YOUR INSTRUCTIONS: After reading each line of the entries, give the number of lines that contain "width" and nothing else.

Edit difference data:
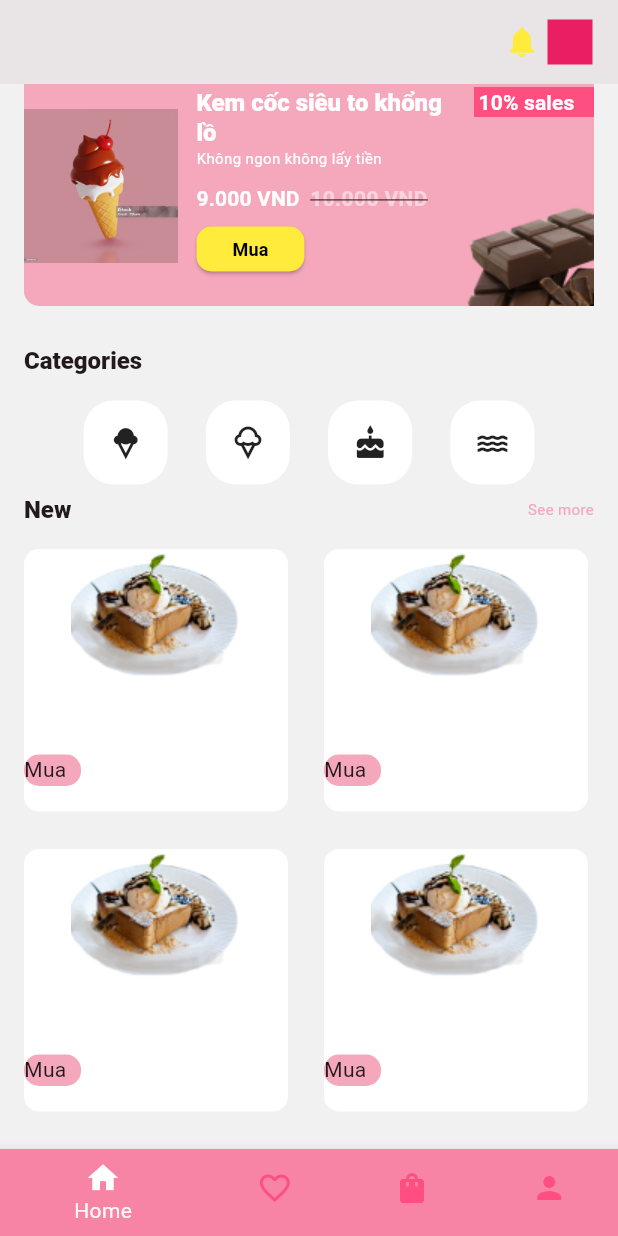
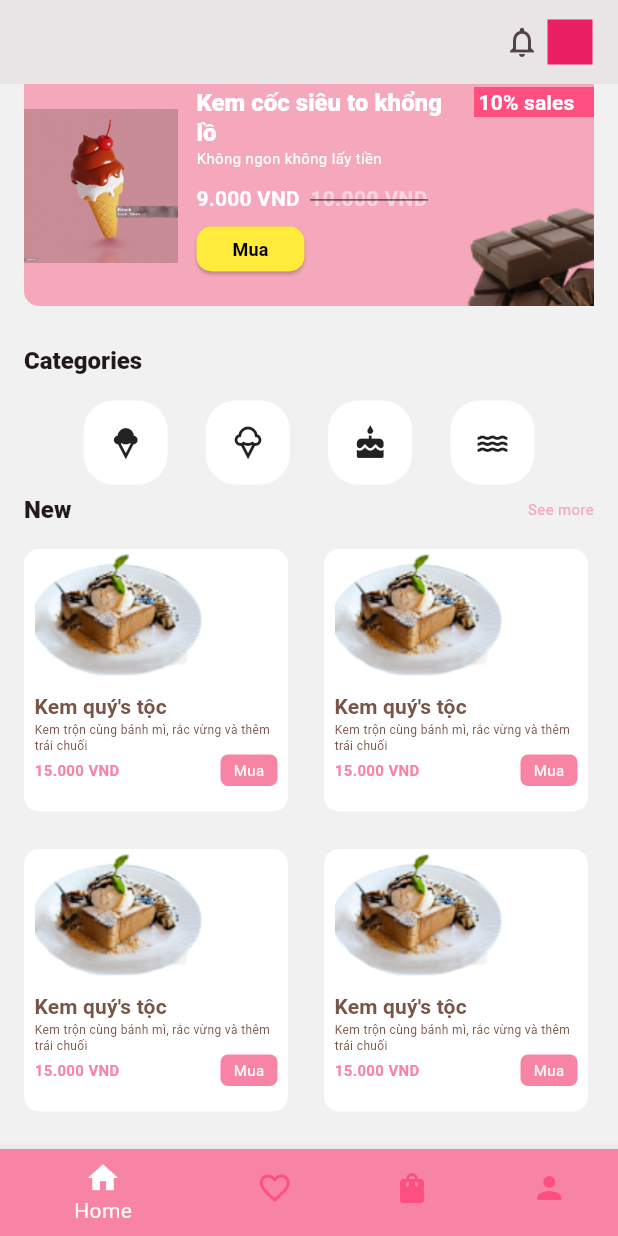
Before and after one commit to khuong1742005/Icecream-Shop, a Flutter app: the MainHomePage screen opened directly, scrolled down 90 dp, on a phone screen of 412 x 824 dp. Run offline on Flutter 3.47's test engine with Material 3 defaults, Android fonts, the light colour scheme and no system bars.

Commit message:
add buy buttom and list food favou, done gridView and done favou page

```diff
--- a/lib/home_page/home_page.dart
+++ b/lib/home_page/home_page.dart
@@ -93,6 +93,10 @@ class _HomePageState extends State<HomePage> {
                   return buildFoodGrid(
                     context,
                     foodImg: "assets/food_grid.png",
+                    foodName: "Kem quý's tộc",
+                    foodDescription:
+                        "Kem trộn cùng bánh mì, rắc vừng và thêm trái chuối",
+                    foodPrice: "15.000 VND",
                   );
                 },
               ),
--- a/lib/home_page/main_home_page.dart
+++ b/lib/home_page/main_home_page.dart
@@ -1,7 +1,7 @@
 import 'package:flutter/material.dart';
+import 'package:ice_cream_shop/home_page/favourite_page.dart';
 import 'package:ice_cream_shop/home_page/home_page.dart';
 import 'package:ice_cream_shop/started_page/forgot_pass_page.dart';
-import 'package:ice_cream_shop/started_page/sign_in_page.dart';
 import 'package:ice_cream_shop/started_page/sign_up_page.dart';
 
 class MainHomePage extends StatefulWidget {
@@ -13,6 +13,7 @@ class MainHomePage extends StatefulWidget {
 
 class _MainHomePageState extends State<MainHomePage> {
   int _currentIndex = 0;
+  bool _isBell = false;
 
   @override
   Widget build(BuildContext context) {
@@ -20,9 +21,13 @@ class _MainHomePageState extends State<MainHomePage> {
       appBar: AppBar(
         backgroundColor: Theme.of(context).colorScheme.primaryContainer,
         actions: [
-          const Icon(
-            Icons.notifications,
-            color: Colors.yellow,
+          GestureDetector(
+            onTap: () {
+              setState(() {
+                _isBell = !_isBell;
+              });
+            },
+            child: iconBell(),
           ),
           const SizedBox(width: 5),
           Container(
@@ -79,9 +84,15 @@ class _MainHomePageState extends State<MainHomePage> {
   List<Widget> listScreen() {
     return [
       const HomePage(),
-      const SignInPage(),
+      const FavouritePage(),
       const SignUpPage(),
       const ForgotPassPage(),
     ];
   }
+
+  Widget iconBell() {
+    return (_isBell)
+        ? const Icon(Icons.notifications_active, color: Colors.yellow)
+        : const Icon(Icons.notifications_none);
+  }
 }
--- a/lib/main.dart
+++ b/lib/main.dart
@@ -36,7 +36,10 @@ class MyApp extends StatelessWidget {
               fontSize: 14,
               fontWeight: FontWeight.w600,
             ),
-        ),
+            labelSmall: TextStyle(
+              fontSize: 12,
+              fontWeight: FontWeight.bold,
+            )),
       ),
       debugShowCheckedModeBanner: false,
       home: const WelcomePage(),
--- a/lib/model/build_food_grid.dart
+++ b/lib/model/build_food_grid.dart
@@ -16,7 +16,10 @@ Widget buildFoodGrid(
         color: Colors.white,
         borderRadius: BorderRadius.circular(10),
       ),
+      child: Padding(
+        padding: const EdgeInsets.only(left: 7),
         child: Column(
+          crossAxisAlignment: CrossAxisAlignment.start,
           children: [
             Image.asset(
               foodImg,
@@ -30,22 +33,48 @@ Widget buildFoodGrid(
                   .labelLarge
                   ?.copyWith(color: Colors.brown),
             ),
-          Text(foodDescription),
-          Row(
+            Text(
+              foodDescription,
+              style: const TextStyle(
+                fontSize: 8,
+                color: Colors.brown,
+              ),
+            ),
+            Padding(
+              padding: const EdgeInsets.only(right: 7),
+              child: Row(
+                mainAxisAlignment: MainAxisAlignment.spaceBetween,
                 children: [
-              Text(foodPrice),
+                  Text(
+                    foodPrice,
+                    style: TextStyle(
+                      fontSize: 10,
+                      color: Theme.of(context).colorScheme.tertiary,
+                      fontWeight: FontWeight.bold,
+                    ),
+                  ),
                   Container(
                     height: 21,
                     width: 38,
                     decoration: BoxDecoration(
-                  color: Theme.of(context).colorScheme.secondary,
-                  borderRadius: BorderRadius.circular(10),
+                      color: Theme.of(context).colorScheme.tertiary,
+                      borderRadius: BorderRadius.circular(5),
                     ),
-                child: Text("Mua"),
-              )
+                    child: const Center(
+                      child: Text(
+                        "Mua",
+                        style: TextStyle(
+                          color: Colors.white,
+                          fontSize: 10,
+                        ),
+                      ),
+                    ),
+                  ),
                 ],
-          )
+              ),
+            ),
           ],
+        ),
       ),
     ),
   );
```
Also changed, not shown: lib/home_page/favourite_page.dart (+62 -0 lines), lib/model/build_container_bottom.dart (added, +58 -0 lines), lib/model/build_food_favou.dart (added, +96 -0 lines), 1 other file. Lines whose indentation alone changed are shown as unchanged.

--

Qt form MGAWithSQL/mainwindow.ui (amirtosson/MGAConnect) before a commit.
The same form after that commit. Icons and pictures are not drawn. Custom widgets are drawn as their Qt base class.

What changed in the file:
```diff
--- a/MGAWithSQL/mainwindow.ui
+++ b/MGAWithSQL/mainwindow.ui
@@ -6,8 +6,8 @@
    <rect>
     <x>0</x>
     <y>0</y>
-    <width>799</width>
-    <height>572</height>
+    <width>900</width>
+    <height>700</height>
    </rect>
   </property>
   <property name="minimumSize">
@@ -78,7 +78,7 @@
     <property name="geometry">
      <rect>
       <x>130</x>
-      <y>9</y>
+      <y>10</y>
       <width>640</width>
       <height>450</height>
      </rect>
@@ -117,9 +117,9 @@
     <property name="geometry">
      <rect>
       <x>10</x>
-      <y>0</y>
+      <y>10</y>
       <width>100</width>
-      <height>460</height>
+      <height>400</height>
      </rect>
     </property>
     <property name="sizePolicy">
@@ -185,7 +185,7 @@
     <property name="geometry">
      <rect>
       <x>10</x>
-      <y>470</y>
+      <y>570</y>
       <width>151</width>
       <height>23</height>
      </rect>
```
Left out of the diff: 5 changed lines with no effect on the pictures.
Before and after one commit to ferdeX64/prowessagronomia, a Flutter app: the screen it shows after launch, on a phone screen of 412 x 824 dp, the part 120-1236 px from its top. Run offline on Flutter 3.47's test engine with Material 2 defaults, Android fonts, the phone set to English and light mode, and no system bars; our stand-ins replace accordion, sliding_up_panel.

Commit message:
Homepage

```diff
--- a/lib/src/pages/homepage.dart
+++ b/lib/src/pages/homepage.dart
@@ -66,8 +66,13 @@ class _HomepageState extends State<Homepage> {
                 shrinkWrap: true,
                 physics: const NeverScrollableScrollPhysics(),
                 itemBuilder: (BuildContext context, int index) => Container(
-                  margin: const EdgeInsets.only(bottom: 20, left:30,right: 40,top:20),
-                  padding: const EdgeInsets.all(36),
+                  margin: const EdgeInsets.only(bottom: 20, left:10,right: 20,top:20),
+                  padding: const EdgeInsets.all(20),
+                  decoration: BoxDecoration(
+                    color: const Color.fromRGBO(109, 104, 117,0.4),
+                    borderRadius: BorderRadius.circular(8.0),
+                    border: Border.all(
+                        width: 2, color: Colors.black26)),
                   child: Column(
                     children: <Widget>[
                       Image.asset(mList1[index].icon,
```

EXERCISE RESPONSE: 8